houses. Starting from Early Neolithic we have evidence for community house in the villages (e.g. Rakitovo). Then, it appears the
social evolution during Late Copper Age develop toward formation of big cult centers outside the villages. Possibly Dolnoslav near
Plovdiv was such cult center but unfortunately it was so controversially excavated that we would say for the best for prehistoric
archaeology regarding this site because of missing of funds the excavation could not continue.   
According to the preliminary information, a house of chief was documented at Durankulak that was renovated during several stages
of the occupation of the village.

The final episode of the Later Copper Age and Early Bronze Age social models have been discussed in series of my published
studies, then I will continue with discussion and further considerations regarding the above points and including also Later
Prehistory case studies:

1. The prehistoric households are anonymous. And the continuity of the place of the occupation of several generations is not only
case study of the Karanovo I-II site, but also an explanation model for the tell formations and the long-term traditions of the ceramic
styles. We have white painted style about 500 years that was gradually changed by encrusted style and later by graphite style. All
variations were in these simple systems that totally dominate over vast territories. If the house architecture depended on the
geography, climate and natural environment, the ceramic styles indicated household pattern and it appears the Balkan prehistoric
household followed community pattern and there were many variations between the households, but as components of one and the
same systems. These variations can be argued by the comparative analyses of the house pottery, e.g. Vinitsa 2. They can include
variations of the types and/or ornamentation, as well as in the quantity of the vessels.

2. For the time being, it is impossible to argue an inductive social model of evolution in the Balkans. Opposite is true. It is easy to
argue a deductive social model: from egalitarian (Mesolithic) toward early, developed and late complex society (Neolithic and
Copper Age).

3. The archaeological complex evidence documents the villages of the communities, the economic activities and cultural pattern.
However, the household archaeology as archaeology of the family (nuclear and extended) is just at the initial stage of development.
The past and recent archeologists usually deal with architecture, with axes, ceramic styles, with types of metal artefacts, with types
of burials. The historian of the household deals with home, interior, archaeologized things in the houses (in other words things that
were left intentionally, things that were burnt intentionally or accidentally, things which were broken and left in the house etc.).
However, in most of the cases in the publications all these artifacts were artificially separated from the home of the family. Then,
dealing with isolated complex records, the household archaeology still rely heavily on the settlement archaeology which is
unfortunately not very productive regarding social models and interpretations. The settlement archaeology defines spatial models
but it should imply the household archaeology methods and techniques.

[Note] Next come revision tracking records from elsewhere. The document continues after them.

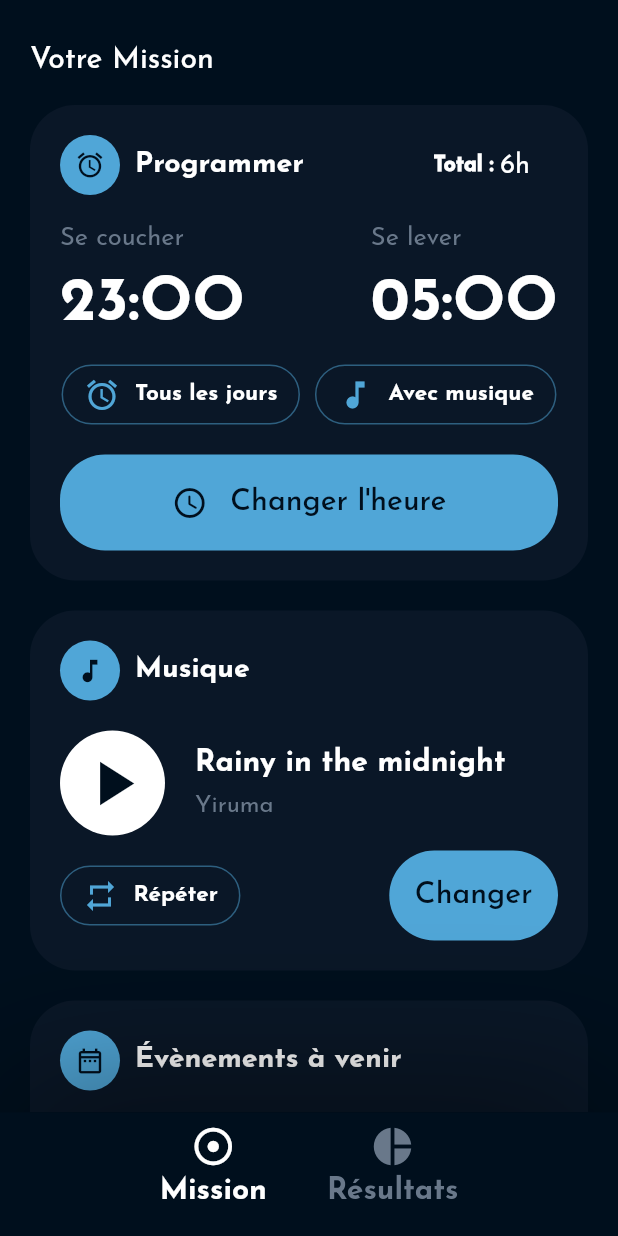
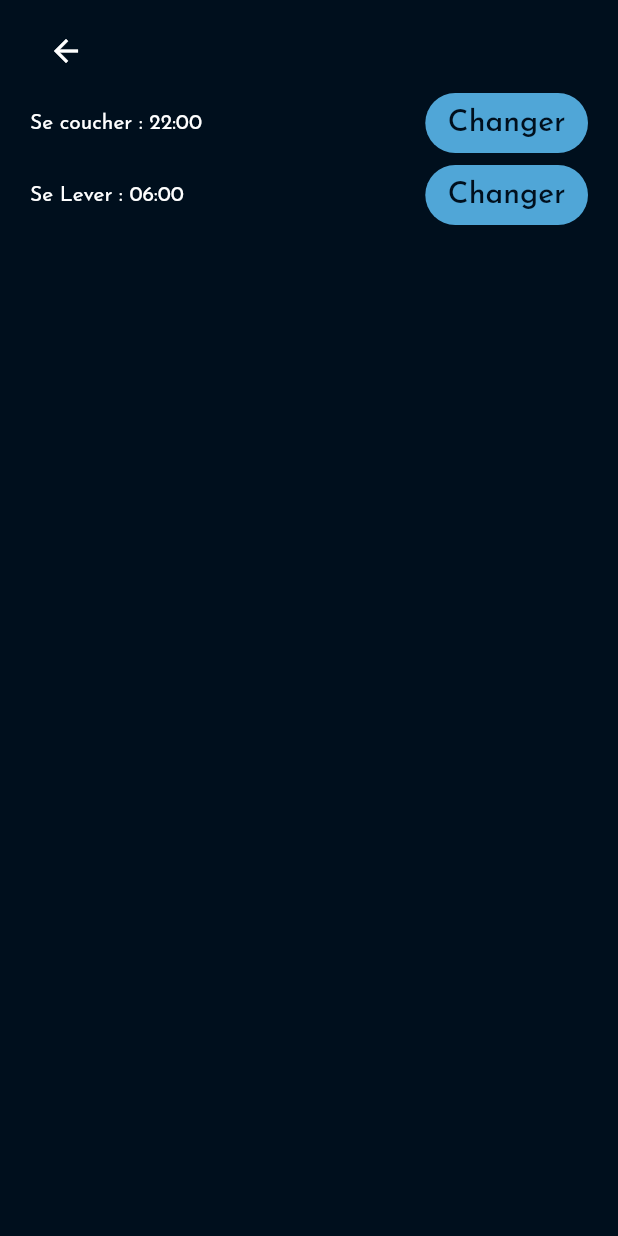
Before and after one commit to csof3cen/sleepy, a Flutter app: the screen it shows after launch, after a tap on "Changer l'heure", on a phone screen of 412 x 824 dp. Run offline on Flutter 3.47's test engine with Material 2 defaults, Android fonts, the phone set to English and light mode, and no system bars; our stand-ins replace google_fonts, sprintf.

Commit message:
Improving UI

```diff
--- a/lib/config.dart
+++ b/lib/config.dart
@@ -2,15 +2,18 @@ import 'package:flutter/material.dart';
 import 'package:google_fonts/google_fonts.dart';
 import 'package:sleepy/presentation/homescreen/homescreen.dart';
 import 'package:sleepy/presentation/selectsleepmusicscreen/selectsleepmusic.dart';
+import 'package:sleepy/presentation/selecttimescreen/selecttimescreen.dart';
 import 'consts.dart';
 
 // Named Routes
 const homeScreenRoute = '/';
 const selectSleepMusicRoute = '/selectsleepmusic';
+const selectTimeRoute = '/selecttime';
 
 Map<String, Widget Function(BuildContext)> appRoutes = {
   homeScreenRoute: (context) => const HomeScreen(),
   selectSleepMusicRoute: (context) => const SelectSleepMusicScreen(),
+  selectTimeRoute: (context) => const SelectTimeScreen(),
 };
 
 ThemeData appTheme(BuildContext context) {
@@ -29,7 +32,7 @@ ThemeData appTheme(BuildContext context) {
           .textTheme
           .headline6
           ?.copyWith(fontFamily: GoogleFonts.josefinSans().fontFamily),
-      padding: const EdgeInsets.symmetric(vertical: 20, horizontal: 17),
+      padding: const EdgeInsets.symmetric(vertical: 10, horizontal: 15),
       shape: RoundedRectangleBorder(borderRadius: BorderRadius.circular(30)),
     )),
   );
--- a/lib/presentation/homescreen/components/musiccard.dart
+++ b/lib/presentation/homescreen/components/musiccard.dart
@@ -21,33 +21,35 @@ class MusicCard extends StatelessWidget {
             Container(
               margin: EdgeInsets.only(top: kPadding),
               child: Row(
+                crossAxisAlignment: CrossAxisAlignment.center,
+                mainAxisAlignment: MainAxisAlignment.center,
                 children: [
-                  GestureDetector(
-                    onTap: () {},
+                  Expanded(
+                    flex: 1,
                     child: Container(
+                      height: MediaQuery.of(context).size.width * 0.13,
                       padding: const EdgeInsets.all(10),
                       decoration: BoxDecoration(
                         color: Colors.white,
-                        borderRadius: BorderRadius.circular(50),
+                        borderRadius: BorderRadius.circular(999),
                       ),
                       child: Icon(
                         Icons.play_arrow,
-                        size: 50,
+                        //size: 50,
                         color: kBgColor,
                       ),
                     ),
                   ),
-                  Padding(
+                  Expanded(
+                    flex: 5,
+                    child: Padding(
                       padding: EdgeInsets.only(left: kPadding),
                       child: Column(
                         crossAxisAlignment: CrossAxisAlignment.start,
                         children: [
                           Text(
                             "Rainy in the midnight",
-                          style: Theme.of(context)
-                              .textTheme
-                              .headline6
-                              ?.copyWith(fontWeight: FontWeight.bold),
+                            style: Theme.of(context).textTheme.headline6?.copyWith(fontWeight: FontWeight.bold),
                             overflow: TextOverflow.ellipsis,
                             maxLines: 1,
                           ),
@@ -64,6 +66,7 @@ class MusicCard extends StatelessWidget {
                         ],
                       ),
                     ),
+                  ),
                 ],
               ),
             ),
@@ -74,8 +77,7 @@ class MusicCard extends StatelessWidget {
                 children: [
                   const TagIconWithText(title: "Répéter", icon: Icons.repeat),
                   TextButton(
-                      onPressed: () => Navigator.of(context)
-                          .pushNamed(selectSleepMusicRoute),
+                      onPressed: () => Navigator.of(context).pushNamed(selectSleepMusicRoute),
                       child: const Text("Changer"))
                 ],
               ),
--- a/lib/presentation/homescreen/components/scheduleinfoscard.dart
+++ b/lib/presentation/homescreen/components/scheduleinfoscard.dart
@@ -1,12 +1,18 @@
+import 'package:sleepy/config.dart';
 import 'package:sleepy/consts.dart';
 import 'package:flutter/material.dart';
 import 'package:sleepy/shared/components/card.dart';
 import 'package:sleepy/shared/components/iconandtitle.dart';
 import 'package:sleepy/shared/components/tagiconwithtext.dart';
 
-class ScheduleInfosCard extends StatelessWidget {
+class ScheduleInfosCard extends StatefulWidget {
   const ScheduleInfosCard({Key? key}) : super(key: key);
 
+  @override
+  State<ScheduleInfosCard> createState() => _ScheduleInfosCardState();
+}
+
+class _ScheduleInfosCardState extends State<ScheduleInfosCard> {
   @override
   Widget build(BuildContext context) {
     return CustomCard(
@@ -16,12 +22,12 @@ class ScheduleInfosCard extends StatelessWidget {
             mainAxisAlignment: MainAxisAlignment.spaceBetween,
             children: [
               const Expanded(
-                flex: 2,
+                flex: 10,
                 child: IconAndTitle(title: "Programmer", icon: Icons.alarm),
               ),
               const Spacer(),
               Expanded(
-                flex: 1,
+                flex: 4,
                 child: Row(
                   children: const [
                     Text(
@@ -54,11 +60,14 @@ class ScheduleInfosCard extends StatelessWidget {
                       style: TextStyle(color: kGray, fontSize: 17),
                     ),
                     const SizedBox(height: 15),
-                    Text(
-                      "23:OO",
+                    Hero(
+                      tag: "sleeptime",
+                      child: Text(
+                        "22:OO",
                         style: TextStyle(
                           fontSize: MediaQuery.of(context).size.width * 0.1,
                           fontWeight: FontWeight.bold,
+                        ),
                       ),
                     )
                   ],
@@ -71,11 +80,14 @@ class ScheduleInfosCard extends StatelessWidget {
                       style: TextStyle(color: kGray, fontSize: 17),
                     ),
                     const SizedBox(height: 15),
-                    Text(
+                    Hero(
+                      tag: "uptime",
+                      child: Text(
                         "05:OO",
                         style: TextStyle(
                           fontSize: MediaQuery.of(context).size.width * 0.1,
                           fontWeight: FontWeight.bold,
+                        ),
                       ),
                     )
                   ],
@@ -91,8 +103,7 @@ class ScheduleInfosCard extends StatelessWidget {
                 children: const [
                   TagIconWithText(title: "Tous les jours", icon: Icons.alarm),
                   SizedBox(width: 10),
-                  TagIconWithText(
-                      title: "Avec musique", icon: Icons.music_note),
+                  TagIconWithText(title: "Avec musique", icon: Icons.music_note),
                 ],
               ),
             ),
@@ -100,7 +111,9 @@ class ScheduleInfosCard extends StatelessWidget {
           Padding(
             padding: EdgeInsets.only(top: kPadding),
             child: TextButton(
-              onPressed: () {},
+              onPressed: () {
+                Navigator.pushNamed(context, selectTimeRoute);
+              },
               child: Row(
                 mainAxisAlignment: MainAxisAlignment.center,
                 children: const [
--- /dev/null
+++ b/lib/presentation/selecttimescreen/selecttimescreen.dart
@@ -0,0 +1,109 @@
+import 'package:flutter/material.dart';
+import 'package:sleepy/shared/components/scaffoldconfig.dart';
+import 'package:sprintf/sprintf.dart';
+
+class SelectTimeScreen extends StatefulWidget {
+  const SelectTimeScreen({Key? key}) : super(key: key);
+
+  @override
+  State<SelectTimeScreen> createState() => _SelectTimeScreenState();
+}
+
+class _SelectTimeScreenState extends State<SelectTimeScreen> {
+  TimeOfDay selectedSleepTime = const TimeOfDay(hour: 22, minute: 00);
+  TimeOfDay selectedGetupTime = const TimeOfDay(hour: 06, minute: 00);
+
+  selectSleepTime(BuildContext context) async {
+    final TimeOfDay? timeOfDay = await showTimePicker(
+      context: context,
+      initialTime: selectedSleepTime,
+      initialEntryMode: TimePickerEntryMode.dial,
+    );
+    if (timeOfDay != null && timeOfDay != selectedSleepTime) {
+      setState(() {
+        selectedSleepTime = timeOfDay;
+      });
+    }
+  }
+
+  selectGetupTime(BuildContext context) async {
+    final TimeOfDay? timeOfDay = await showTimePicker(
+      context: context,
+      initialTime: selectedGetupTime,
+      initialEntryMode: TimePickerEntryMode.dial,
+    );
+    if (timeOfDay != null && timeOfDay != selectedGetupTime) {
+      setState(() {
+        selectedGetupTime = timeOfDay;
+      });
+    }
+  }
+
+  @override
+  Widget build(BuildContext context) {
+    return ScaffoldConfig(
+      children: [
+        Row(
+          children: [
+            IconButton(
+              onPressed: () {
+                Navigator.pop(context);
+              },
+              icon: const Icon(Icons.arrow_back),
+            )
+          ],
+        ),
+        Row(
+          mainAxisAlignment: MainAxisAlignment.spaceBetween,
+          children: [
+            Row(
+              children: [
+                const Text('Se coucher : '),
+                Hero(
+                  tag: "sleeptime",
+                  child: Text(
+                    sprintf(
+                      "%02i:%02i",
+                      [selectedSleepTime.hour, selectedSleepTime.minute],
+                    ),
+                  ),
+                ),
+              ],
+            ),
+            TextButton(
+              onPressed: () {
+                selectSleepTime(context);
+              },
+              child: const Text("Changer"),
+            ),
+          ],
+        ),
+        Row(
+          mainAxisAlignment: MainAxisAlignment.spaceBetween,
+          children: [
+            Row(
+              children: [
+                const Text('Se Lever : '),
+                Hero(
+                  tag: "uptime",
+                  child: Text(
+                    sprintf(
+                      "%02i:%02i",
+                      [selectedGetupTime.hour, selectedGetupTime.minute],
+                    ),
+                  ),
+                ),
+              ],
+            ),
+            TextButton(
+              onPressed: () {
+                selectGetupTime(context);
+              },
+              child: const Text("Changer"),
+            ),
+          ],
+        )
+      ],
+    );
+  }
+}
--- a/lib/shared/components/bottomnavigationbar.dart
+++ b/lib/shared/components/bottomnavigationbar.dart
@@ -19,7 +19,7 @@ class CustomBottomNavigationBar extends StatelessWidget {
           ),
         ],
       ),
-      height: MediaQuery.of(context).size.height * 0.1,
+      height: MediaQuery.of(context).size.height * 0.13,
       child: Padding(
         padding: const EdgeInsets.only(top: 8.0),
         child: Row(
--- a/pubspec.yaml
+++ b/pubspec.yaml
@@ -36,6 +36,7 @@ dependencies:
   cupertino_icons: ^1.0.2
   google_fonts: ^3.0.1
   flutter_svg: ^1.1.0
+  sprintf: ^6.0.0
 
 dev_dependencies:
   flutter_test:
```
Also changed, not shown: lib/presentation/selectsleepmusicscreen/selectsleepmusic.dart (+12 -5 lines), pubspec.lock. Lines whose indentation alone changed are shown as unchanged.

In conclusion, it can be expected that development of the household archaeology will considerably contribute to the more complex
social models and more detailed social history of the earliest Balkan village and communities.
For the periodization of Balkan Prehistory see:
http://www.iianthropology.org/balkanprehistory

See also: Household archaeology undressed